Every musician knows that taking extended time away from your instrument is risky. What if you lose your calluses? What if your technique gets rusty? What if no one calls you to play when you get back? What if you never want to come back? How am I going to pay the bills?
Fear of the unknown can keep us from trying things with a potentially huge upside. After a busy holiday season, Grace Browning knew she needed a break, but she never dreamed a three-day yoga retreat could do so much to reinvigorate her musical life. In her latest installment of Lessons on the Job on pg. 14, Browning shares how taking care of herself away from the harp helps her mindset at the harp. Her ideas are practical and implementing just one into your routine could give you the mindset shift you’ve been looking for.

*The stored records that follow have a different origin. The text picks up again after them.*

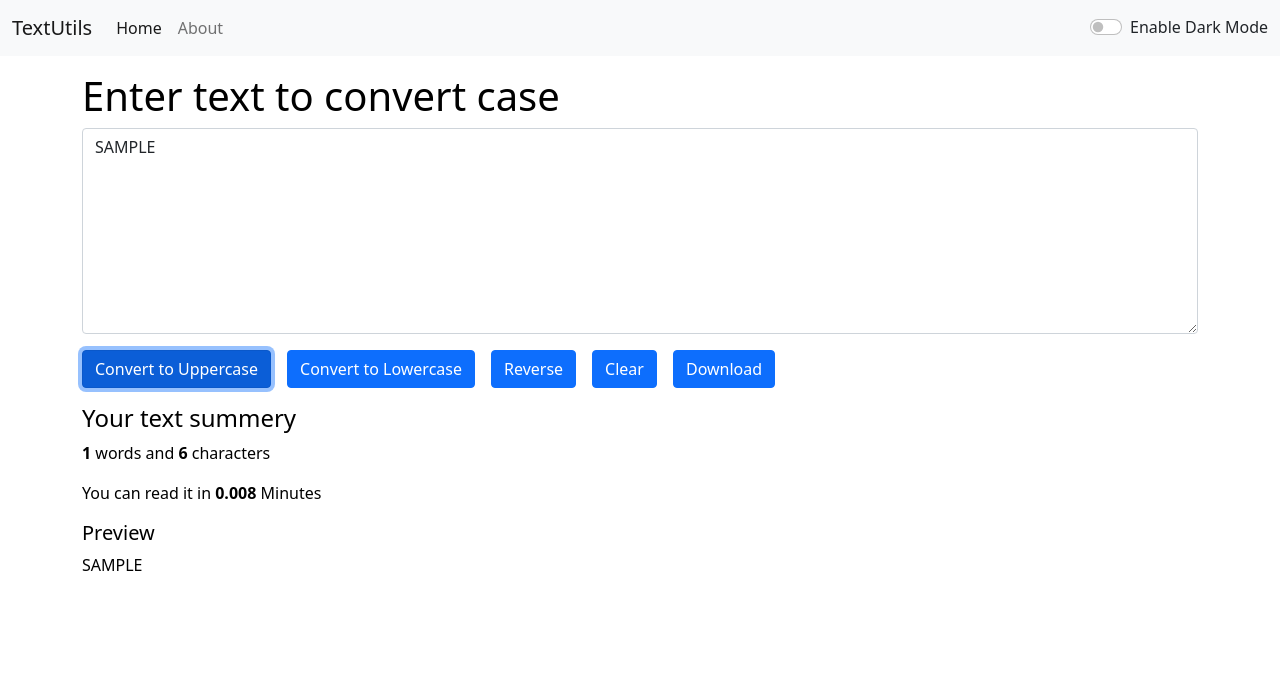
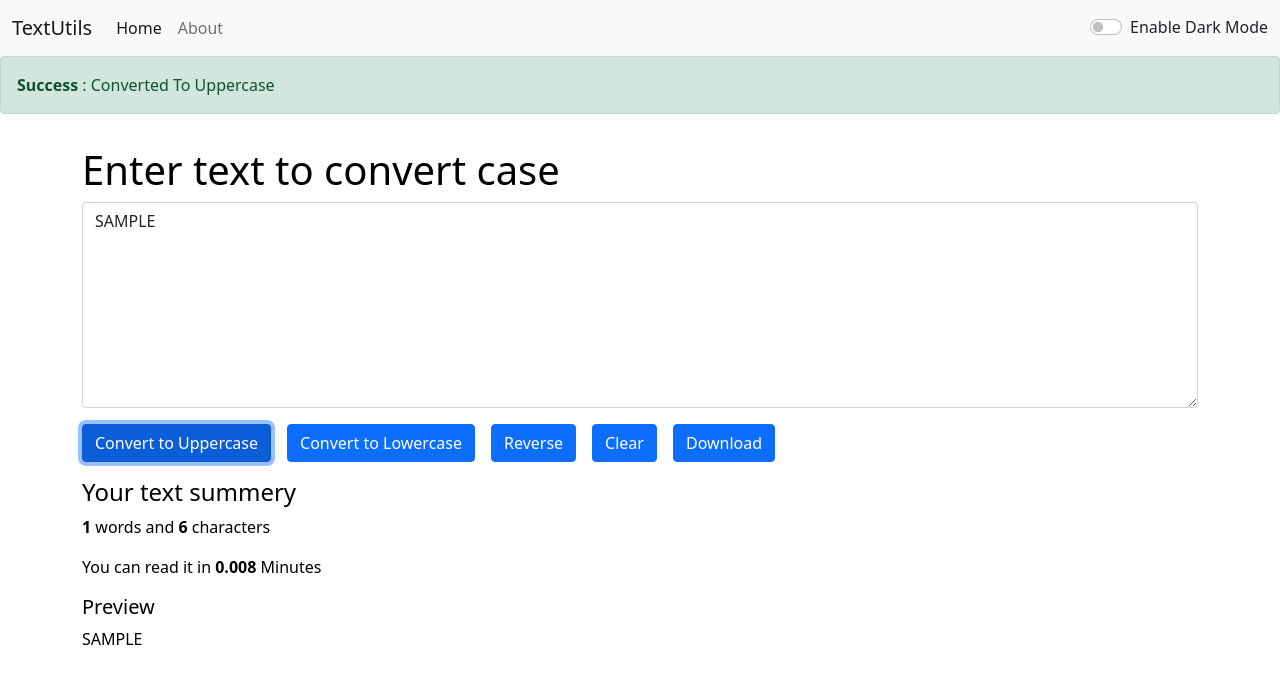
Before and after one commit to ruchipatel/Dark-Mode-Enable, a React (Create React App) app: page / in a window 1280 px wide. Both pictures are taken after typing "Sample" into the empty fields and a click on the button "Convert to Uppercase". Shown: the top 684 px of the page. Built offline with nearby package versions, Linux system fonts and the light colour scheme.

Commit message:
Full demo

```diff
--- a/src/App.js
+++ b/src/App.js
@@ -3,21 +3,36 @@
 import Navbar from './Components/Navbar';
 import TextForm from './Components/TextForm';
 import React,{useState} from 'react'
+import Alert from './Components/Alert';
 
 
 function App() {
   const [mode, setMode] = useState('light');
+
+  const [alert, setAlert] = useState(null);
+
+
+  const showAlert = (message,type) =>
+  {
+     setAlert({
+       msg:message,
+       type:type
+     })
+  }
+
   const toggleMode = () =>
   {
     if(mode === 'light')
     {
       setMode('dark');
       document.body.style.backgroundColor='#002141';
+      showAlert("Dark mode enable","Success")
     }
     else
     {
       setMode('light');
       document.body.style.backgroundColor='white';
+      showAlert("Light mode enable","Success")
     }
   }
 
@@ -25,7 +40,8 @@
   return (
     <>
     <Navbar title="TextUtils" homemenu="Home" aboutmenu="About" mode={mode} toggleMode={toggleMode}></Navbar>
-    <TextForm heading="Enter text to convert case" mode={mode}></TextForm>
+    <Alert alert={alert}/>
+    <TextForm heading="Enter text to convert case" mode={mode} showAlert={showAlert}></TextForm>
     {/* <Navbar/>*/}
      {/*<About/>*/}
     </>
--- /dev/null
+++ b/src/Components/Alert.js
@@ -0,0 +1,10 @@
+import React from 'react'
+
+export default function Alert(props) {
+  return (
+    props.alert && <div className={`alert alert-${props.alert.type==='Success'?'success':'error'} alert-dismissible fade show`}>
+    <strong>{props.alert.type}</strong> : {props.alert.msg}
+
+        </div>
+  )
+}
--- a/src/Components/TextForm.js
+++ b/src/Components/TextForm.js
@@ -5,18 +5,21 @@
 
       const handleUpCase = () => {
         let newText = text.toUpperCase();
-        setText(newText)
+        setText(newText);
+        props.showAlert("Converted To Uppercase","Success");
       }
 
       const handleLowercase = () => {
        let newText1 = text.toLowerCase();
-       setText(newText1)
+       setText(newText1);
+       props.showAlert("Converted To Lowercase","Success");
       }
 
 
       const handleReverseText = () => {
         let newText1 = text.split("").reverse().join("");
-        setText(newText1)
+        setText(newText1);
+        props.showAlert("Text is reversed","Success");
       }
 
 
@@ -30,11 +33,13 @@
         element.download = "myFile.txt";
         document.body.appendChild(element);
         element.click();
+        props.showAlert("File Downloaded","Success");
       }
 
       const handleClearText = () => {
         let newText1 = "";
-        setText(newText1)
+        setText(newText1);
+        props.showAlert("Clear Text","Success");
       }
 
       const handleChange= (event) => {
```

Sometimes it’s not fear of the unknown that holds us back, but simply the unknown. We all know, or at least have been told by our teachers, how important it is to record yourself to listen to your playing. Recording yourself is not only a critical tool for self evaluation, but it’s also valuable to know how to make a quality recording of yourself for everything from auditions to sound clips for clients to promotional videos for social media. But we are harpists, not recording engineers, and the world of mics and pickups and mixing boards can be intimidating.
Enter Rachel Lee Hall. You might know Hall from her popular Instagram account—
@rachelleehall has more than 50,000 followers—where she posts almost daily about her approach to practicing. With the help of her recording engineer brother, Hall figured out how to make quality recordings on a large scale from the comfort of her home. Most importantly, she didn’t break the bank doing it. If you haven’t rigged up a recording studio in your home because you didn’t know where to begin, then you can get a start by reading “Recording in Progress.”
So how did that half-year hiking hiatus work out for Granger? I won’t spoil her story, but I will tell you this: I’m definitely going to have my walking shoes handy the I need a practice break. •
Alison Reese is editor of Harp Column. She is a freelance performer and teacher in West Michigan. You can email her at firstname.lastname@example.org.